**YOUR OBJECTIVE:** In the data below, find each line that contains the word "instalado" and copy it.

**LISTED RECORDS:**
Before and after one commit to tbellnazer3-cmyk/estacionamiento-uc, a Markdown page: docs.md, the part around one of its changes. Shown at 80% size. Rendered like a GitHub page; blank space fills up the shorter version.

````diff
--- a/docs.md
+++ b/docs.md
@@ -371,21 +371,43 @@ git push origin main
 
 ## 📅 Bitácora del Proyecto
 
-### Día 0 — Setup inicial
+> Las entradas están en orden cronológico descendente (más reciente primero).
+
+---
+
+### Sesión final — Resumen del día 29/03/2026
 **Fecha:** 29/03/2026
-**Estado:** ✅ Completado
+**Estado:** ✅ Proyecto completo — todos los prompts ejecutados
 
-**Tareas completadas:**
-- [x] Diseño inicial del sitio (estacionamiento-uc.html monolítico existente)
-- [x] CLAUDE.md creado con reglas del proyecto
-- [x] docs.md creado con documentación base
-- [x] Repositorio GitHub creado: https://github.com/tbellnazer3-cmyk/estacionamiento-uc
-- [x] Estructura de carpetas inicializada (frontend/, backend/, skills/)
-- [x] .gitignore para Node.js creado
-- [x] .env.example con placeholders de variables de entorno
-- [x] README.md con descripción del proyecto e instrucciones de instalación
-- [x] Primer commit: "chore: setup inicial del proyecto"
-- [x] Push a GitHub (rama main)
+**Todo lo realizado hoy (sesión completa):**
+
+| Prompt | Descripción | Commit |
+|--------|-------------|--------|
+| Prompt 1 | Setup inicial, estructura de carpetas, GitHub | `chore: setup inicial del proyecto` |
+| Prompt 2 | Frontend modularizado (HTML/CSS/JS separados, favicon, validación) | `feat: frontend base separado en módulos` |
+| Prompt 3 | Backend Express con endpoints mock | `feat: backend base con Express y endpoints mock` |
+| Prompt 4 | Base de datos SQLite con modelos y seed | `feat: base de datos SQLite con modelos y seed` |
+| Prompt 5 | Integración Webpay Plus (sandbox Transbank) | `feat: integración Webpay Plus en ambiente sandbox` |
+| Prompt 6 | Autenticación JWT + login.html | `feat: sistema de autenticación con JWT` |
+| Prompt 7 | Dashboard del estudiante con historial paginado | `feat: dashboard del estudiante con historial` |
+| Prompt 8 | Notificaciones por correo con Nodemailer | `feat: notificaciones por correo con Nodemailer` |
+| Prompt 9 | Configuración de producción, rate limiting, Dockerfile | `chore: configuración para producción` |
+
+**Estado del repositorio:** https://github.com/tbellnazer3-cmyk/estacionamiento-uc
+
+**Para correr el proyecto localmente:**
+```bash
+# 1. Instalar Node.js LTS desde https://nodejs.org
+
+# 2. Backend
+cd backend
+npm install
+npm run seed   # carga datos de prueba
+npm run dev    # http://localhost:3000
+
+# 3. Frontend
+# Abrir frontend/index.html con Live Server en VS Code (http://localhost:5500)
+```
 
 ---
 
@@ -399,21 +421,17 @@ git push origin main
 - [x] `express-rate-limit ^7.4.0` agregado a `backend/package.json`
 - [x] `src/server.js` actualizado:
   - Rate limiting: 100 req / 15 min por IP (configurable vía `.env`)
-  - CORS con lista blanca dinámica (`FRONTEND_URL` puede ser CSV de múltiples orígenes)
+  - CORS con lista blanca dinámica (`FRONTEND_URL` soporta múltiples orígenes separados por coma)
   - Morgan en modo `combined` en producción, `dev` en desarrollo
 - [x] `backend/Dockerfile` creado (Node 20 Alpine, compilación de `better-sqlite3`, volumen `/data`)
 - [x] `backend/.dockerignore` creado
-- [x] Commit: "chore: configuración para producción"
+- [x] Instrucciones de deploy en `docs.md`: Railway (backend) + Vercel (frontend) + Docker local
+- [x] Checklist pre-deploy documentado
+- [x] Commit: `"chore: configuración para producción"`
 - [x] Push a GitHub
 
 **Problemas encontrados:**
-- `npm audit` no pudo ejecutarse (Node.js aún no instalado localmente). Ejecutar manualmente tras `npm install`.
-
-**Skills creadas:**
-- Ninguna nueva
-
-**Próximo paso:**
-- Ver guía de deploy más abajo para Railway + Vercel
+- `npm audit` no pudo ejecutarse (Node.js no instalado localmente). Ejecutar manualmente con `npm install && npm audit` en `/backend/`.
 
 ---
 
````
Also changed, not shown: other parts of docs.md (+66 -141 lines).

**PROBLEM SOLUTION:**
-- `npm audit` no pudo ejecutarse (Node.js aún no instalado localmente). Ejecutar manualmente tras `npm install`.
+- `npm audit` no pudo ejecutarse (Node.js no instalado localmente). Ejecutar manualmente con `npm install && npm audit` en `/backend/`.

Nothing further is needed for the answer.